▶ Data provided
......
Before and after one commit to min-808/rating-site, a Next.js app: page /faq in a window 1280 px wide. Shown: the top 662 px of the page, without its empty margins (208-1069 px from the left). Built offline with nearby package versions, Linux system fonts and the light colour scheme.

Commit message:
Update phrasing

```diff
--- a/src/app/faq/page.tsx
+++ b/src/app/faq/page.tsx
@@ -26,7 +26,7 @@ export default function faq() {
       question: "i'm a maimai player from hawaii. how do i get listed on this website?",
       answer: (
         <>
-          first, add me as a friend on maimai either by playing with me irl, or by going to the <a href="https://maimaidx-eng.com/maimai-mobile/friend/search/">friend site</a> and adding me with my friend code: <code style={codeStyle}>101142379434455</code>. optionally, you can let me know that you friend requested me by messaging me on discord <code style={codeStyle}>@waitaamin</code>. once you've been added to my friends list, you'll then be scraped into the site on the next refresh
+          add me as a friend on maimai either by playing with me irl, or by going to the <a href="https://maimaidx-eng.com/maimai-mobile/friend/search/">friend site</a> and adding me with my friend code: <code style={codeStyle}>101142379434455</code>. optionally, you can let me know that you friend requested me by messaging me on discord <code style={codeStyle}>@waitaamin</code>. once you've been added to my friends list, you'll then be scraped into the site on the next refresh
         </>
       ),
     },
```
......
▶ What this task involves
Copy every line of the data above in which the string "from" appears.

▶ Task answer
Before and after one commit to min-808/rating-site, a Next.js app: page /faq in a window 1280 px wide. Shown: the top 662 px of the page, without its empty margins (208-1069 px from the left). Built offline with nearby package versions, Linux system fonts and the light colour scheme.
       question: "i'm a maimai player from hawaii. how do i get listed on this website?",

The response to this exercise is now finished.